───── EXTRACTED MATERIAL
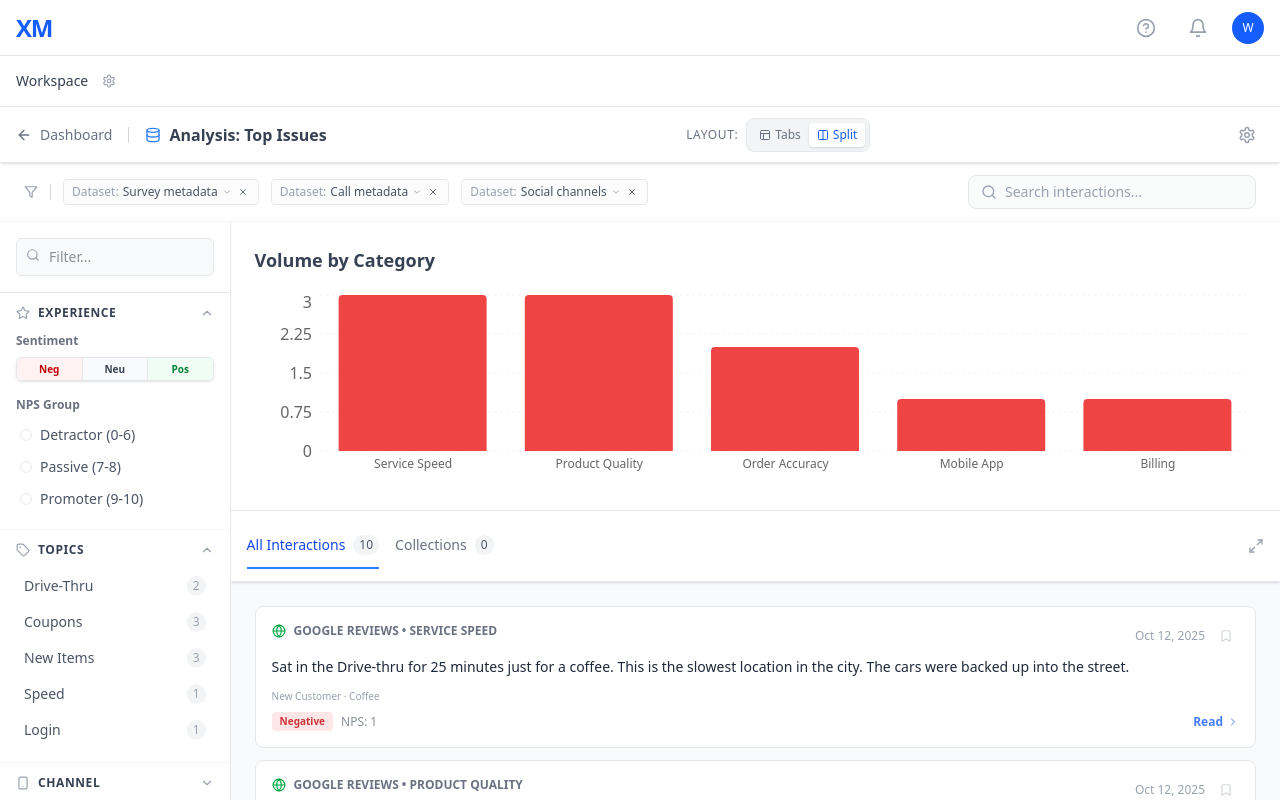
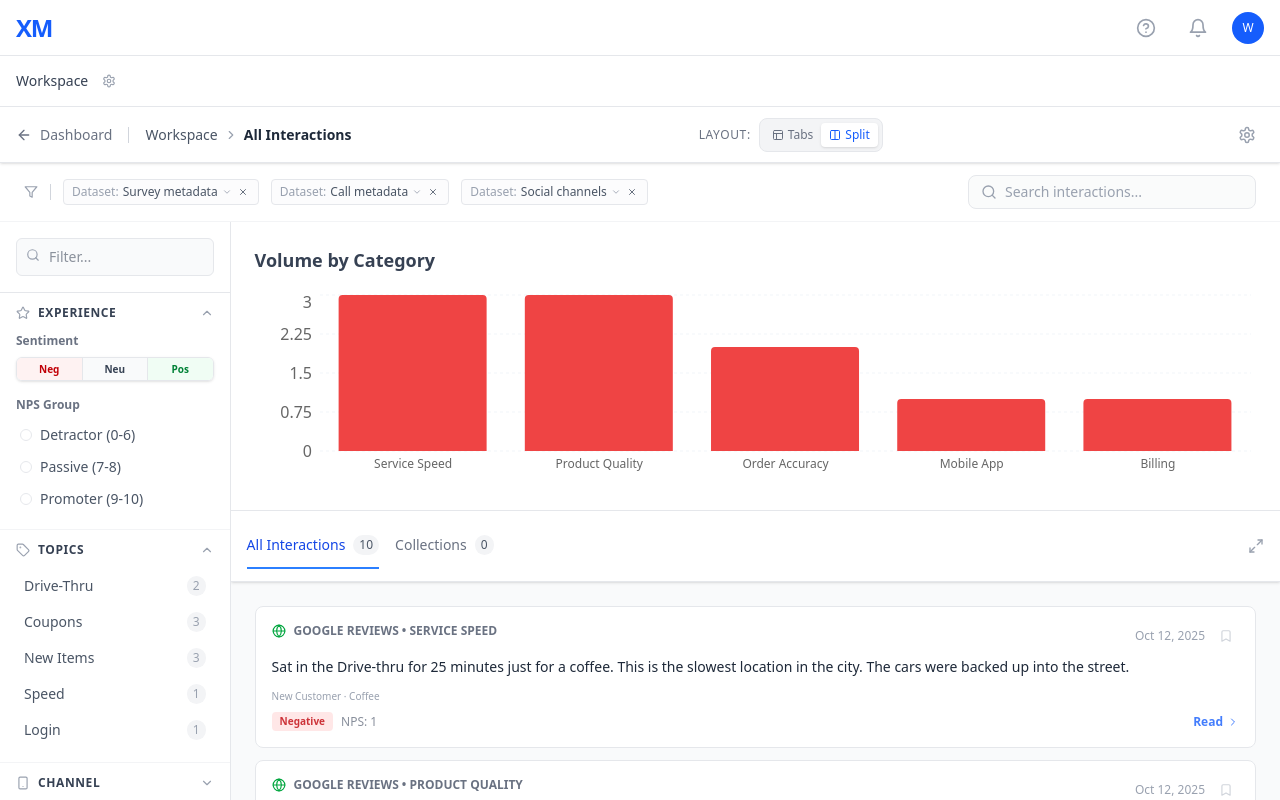
Before and after one commit to claireyi-boop/analystworkspace, a React (Vite) app: page /workspace/1 in a window 1280 px wide. Built offline with nearby package versions, Linux system fonts and the light colour scheme.

Commit message:
Added breadcrumbs

```diff
--- /dev/null
+++ b/src/components/workspace/Breadcrumb.tsx
@@ -0,0 +1,41 @@
+import { ChevronRight } from 'lucide-react'
+
+export interface BreadcrumbProps {
+  /** Segments in order: e.g. ['Top 5 Issues', 'All Interactions', 'REV-GGL-1024'] */
+  segments: string[]
+  /** Optional: call when a segment is clicked (index). Last segment typically not clickable. */
+  onSegmentClick?: (index: number) => void
+}
+
+export function Breadcrumb({ segments, onSegmentClick }: BreadcrumbProps) {
+  if (segments.length === 0) return null
+
+  return (
+    <nav aria-label="Breadcrumb" className="flex items-center gap-1.5 text-sm text-gray-600">
+      {segments.map((label, i) => {
+        const isLast = i === segments.length - 1
+        const isClickable = !isLast && onSegmentClick != null
+        return (
+          <span key={i} className="flex items-center gap-1.5">
+            {i > 0 && (
+              <ChevronRight size={14} className="text-gray-400 shrink-0" aria-hidden />
+            )}
+            {isClickable ? (
+              <button
+                type="button"
+                onClick={() => onSegmentClick(i)}
+                className="font-medium text-gray-600 hover:text-blue-600 transition-colors"
+              >
+                {label}
+              </button>
+            ) : (
+              <span className={isLast ? 'font-semibold text-gray-800' : 'font-medium text-gray-600'}>
+                {label}
+              </span>
+            )}
+          </span>
+        )
+      })}
+    </nav>
+  )
+}
--- a/src/components/workspace/Workbench.tsx
+++ b/src/components/workspace/Workbench.tsx
@@ -1,5 +1,5 @@
 import { useState, useMemo, useEffect } from 'react'
-import { ArrowLeft, Database, Settings, Layout, Columns } from 'lucide-react'
+import { ArrowLeft, Settings, Layout, Columns } from 'lucide-react'
 import { SmartShelf } from './SmartShelf'
 import { ChartArea } from './ChartArea'
 import { FacetRibbon } from './FacetRibbon'
@@ -25,6 +25,7 @@ function getSearchableText(d: CustomerInteraction): string {
   return `${text} ${meta}`.toLowerCase()
 }
 import { TopToolBar } from './TopToolBar'
+import { Breadcrumb } from './Breadcrumb'
 
 const DEFAULT_DASHBOARD_FILTERS: GlobalFilter[] = [
   { id: 'survey-meta', type: 'Dataset', value: 'Survey metadata' },
@@ -34,6 +35,8 @@ const DEFAULT_DASHBOARD_FILTERS: GlobalFilter[] = [
 
 interface WorkbenchProps {
   entryMode: 'widget' | 'feedback' | 'segment'
+  /** Widget title for breadcrumb (e.g. "Top 5 Issues"). */
+  widgetTitle?: string
   initialFilter?: ActiveFilter | null
   initialGlobalFilters?: GlobalFilter[]
   focusOnData?: boolean
@@ -42,6 +45,7 @@ interface WorkbenchProps {
 
 export function Workbench({
   entryMode,
+  widgetTitle = 'Workspace',
   initialFilter,
   initialGlobalFilters = [],
   focusOnData = false,
@@ -182,19 +186,26 @@ export function Workbench({
   return (
     <div className="h-full flex flex-col bg-slate-50 relative overflow-hidden">
       <div className="h-14 bg-white border-b border-gray-200 flex justify-between items-center px-4 shadow-sm z-10 flex-shrink-0">
-        <div className="flex items-center gap-4">
+        <div className="flex items-center gap-4 min-w-0">
           <button
             type="button"
             onClick={onBack}
-            className="flex items-center gap-2 text-gray-500 hover:text-gray-900 text-sm font-medium"
+            className="flex items-center gap-2 text-gray-500 hover:text-gray-900 text-sm font-medium shrink-0"
           >
             <ArrowLeft size={16} /> Dashboard
           </button>
-          <div className="h-4 w-px bg-gray-300" />
-          <h2 className="font-semibold text-gray-700 flex items-center gap-2">
-            <Database size={16} className="text-blue-500" />
-            Analysis: {isFeedbackMode ? 'Customer Feedback' : 'Top Issues'}
-          </h2>
+          <div className="h-4 w-px bg-gray-300 shrink-0" />
+          <Breadcrumb
+            segments={
+              selectedItem
+                ? [widgetTitle, 'All Interactions', String(selectedItem.id)]
+                : [widgetTitle, 'All Interactions']
+            }
+            onSegmentClick={(index) => {
+              if (index === 0) setSelectedItem(null)
+              if (index === 1) setSelectedItem(null)
+            }}
+          />
         </div>
 
         <div className="flex items-center gap-4">
--- a/src/pages/Workspace.tsx
+++ b/src/pages/Workspace.tsx
@@ -46,6 +46,7 @@ export function Workspace() {
       </div>
       <div className="flex-grow min-h-0">
         <Workbench
+          widgetTitle={title}
           entryMode={entryMode}
           initialFilter={initialFilter}
           initialGlobalFilters={dashboardFilters}
```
──────────
* _ASSIGNMENT_:
All lines of the listing holding the string "widgetTitle" must be returned, copied as they stand.

* _ANSWER BOX_:
+  widgetTitle?: string
+  widgetTitle = 'Workspace',
+                ? [widgetTitle, 'All Interactions', String(selectedItem.id)]
+                : [widgetTitle, 'All Interactions']
+          widgetTitle={title}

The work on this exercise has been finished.